In the 1800s, Professor W.H. Jackson so loved his white oak that he deeded the surrounding eight-foot diameter ground to the oak. Strong winds forced the 400-year-old oak over in 1946 (some articles say 1952). Local residents planted a descendant acorn and then protected it with granite posts linked together with chains. Jackson’s land deed inscribed on a stone slab reads:
“For and in consideration of the great love I bear this tree and the great desire I have for its protection for all time, I convey entire possession of itself and all land within eight feet of the tree on all sides. — William H. Jackson“
To this day, nobody owns the descendant but the oak itself.
˜ ˜ ˜ ˜ ˜

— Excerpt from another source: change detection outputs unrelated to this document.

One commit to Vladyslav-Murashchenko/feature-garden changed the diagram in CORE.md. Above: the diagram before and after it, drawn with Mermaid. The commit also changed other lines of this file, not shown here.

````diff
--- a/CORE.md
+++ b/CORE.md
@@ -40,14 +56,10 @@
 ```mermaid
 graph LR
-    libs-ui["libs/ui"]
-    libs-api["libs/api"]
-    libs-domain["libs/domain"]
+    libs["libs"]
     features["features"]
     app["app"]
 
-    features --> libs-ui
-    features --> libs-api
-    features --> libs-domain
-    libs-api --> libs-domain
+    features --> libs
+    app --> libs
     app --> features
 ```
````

Although my husband and I own the private road and the oaks on the opposite side of the utility lines, it’s unlikely that we could have legally won a case against PG&E to save our trees. Perhaps a land deed would protect the rest of them from this: